  • WHO. Global Physical Activity Questionnaire (GPAQ). Analysis guide. [available at:
  • Brill PA, Macera CA, Davis DR, Blair SN, Gordon N. Muscular strength and physical function. Med Sci Sport Exer 2000;32:412-416.[Crossref]
  • Lobstein T, Baur L, Uauy R. Obesity in children and young people: a crisis in public health. Obesity Rev 2004;5:4-104.[Crossref]
  • Reilly JJ, Jackson DM, Montgomery C, et al. Total energy expenditure and physical activity in young Scottish children: mixed longitudinal study. Lancet 2004;363:211-2.
  • French SA, Story M, Jeffery RW. Environmental influences on eating and physical activity. Annu Rev Publ Health 2001;22:309-35.[Crossref]
  • Sheikholeslam R, Mohamad A, Mohammad K, Vaseghi S. Non-communicable disease risk factors in Iran. Asia Pac J Clin Nutr 2004; 13 Suppl 2:S100.
  • Suija K, Pechter U, Maaroos J, et al. Physical activity of Estonian family doctors and their counselling for a healthy lifestyle: a cross-sectional study. BMC Family Practice 2010;11:48.[PubMed][Crossref][WoS]
  • Ching PL, Willett WC, Rimm EB, Colditz GA, Gortmaker SL, Stampfer MJ. Activity level and risk of overweight in male health professionals. Am J Public Health 1996;86(1):25-30.[PubMed][Crossref]
  • Frank E, Tong E, Lobelo F, Carrera J, Duperly J. Physical activity levels and counseling practices of U. S. medical students. Med Sci Sport Exer 2008;40(3):413-421.[Crossref]
  • Hensrud DD, Sprafka JM, Connett J, Leon AS. Physical activity in Minnesota physicians. Prev Med 1992;21(1):120-126.[PubMed][Crossref]
  • Lobelo F, Duperly J, Frank E Physical activity habits of doctors and medical students influence their counselling practices. Br J Sport Med 2009;43:89-92.[WoS]
  • Fretts AM, Howard BV, Kriska AM, et al. Physical activity and incident diabetes in American Indians. The strong heart study. Am J Epidemiol 2009;170(5) [DOI: 10.1093/aje/kwp181].[Crossref]
  • Al-Zahrani MS, Borawski EA, Bissada NF. Increased pysical activity redeucs prevakence of periodontitis.
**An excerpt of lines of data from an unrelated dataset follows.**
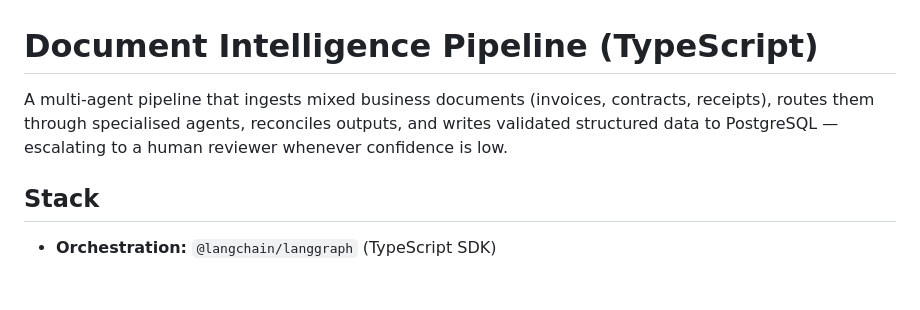
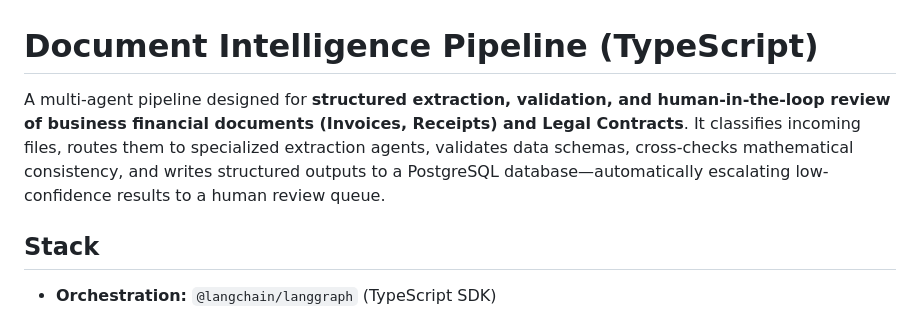
Before and after one commit to bamo100/multiagent_doc_pipeline, a Markdown page: README.md, the part around the change. GitHub-like rendering; blank space fills up the shorter version.

Commit message:
docs: Emphasize financial and contract use case in README

```diff
--- a/README.md
+++ b/README.md
@@ -1,9 +1,6 @@
 # Document Intelligence Pipeline (TypeScript)
 
-A multi-agent pipeline that ingests mixed business documents (invoices,
-contracts, receipts), routes them through specialised agents, reconciles
-outputs, and writes validated structured data to PostgreSQL — escalating
-to a human reviewer whenever confidence is low.
+A multi-agent pipeline designed for **structured extraction, validation, and human-in-the-loop review of business financial documents (Invoices, Receipts) and Legal Contracts**. It classifies incoming files, routes them to specialized extraction agents, validates data schemas, cross-checks mathematical consistency, and writes structured outputs to a PostgreSQL database—automatically escalating low-confidence results to a human review queue.
 
 ## Stack
 
```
J Dent 2005 Oct;33(9):703-10.[Crossref]
  • Department for Culture, Media and Sport (DCMS) and Strategy Unit. Game plan: a strategy for delivering Government's sport and physical activity objectives. London, Cabinet Office, 2002.
  • WHO (Europe). Physical activity and health in Europe. Evidence for action. [available at:
  • Morris JN: Exercise in the prevention of coronary heart disease: today's best buy in public health. Med Sci Sports Exerc 1994, 26:807-14.
  • Bull FC, Armstrong T, Dixon T, Ham S, Neiman A, Pratt M: Physical inactivity. In: Comparative Quantification of Health Risks: Global and Regional Burden of Disease due to Selected Major Risk Factors. World Health Organization; 2005, 729-881.
  • Valachi B. Managing muscles: neck and shoulder pain among dental hygienists. Contemporary Oral Hygiene 2004;4(12):8-13.
Document Type
Publication order reference
YADDA identifier
JavaScript is turned off in your web browser. Turn it on to take full advantage of this site, then refresh the page.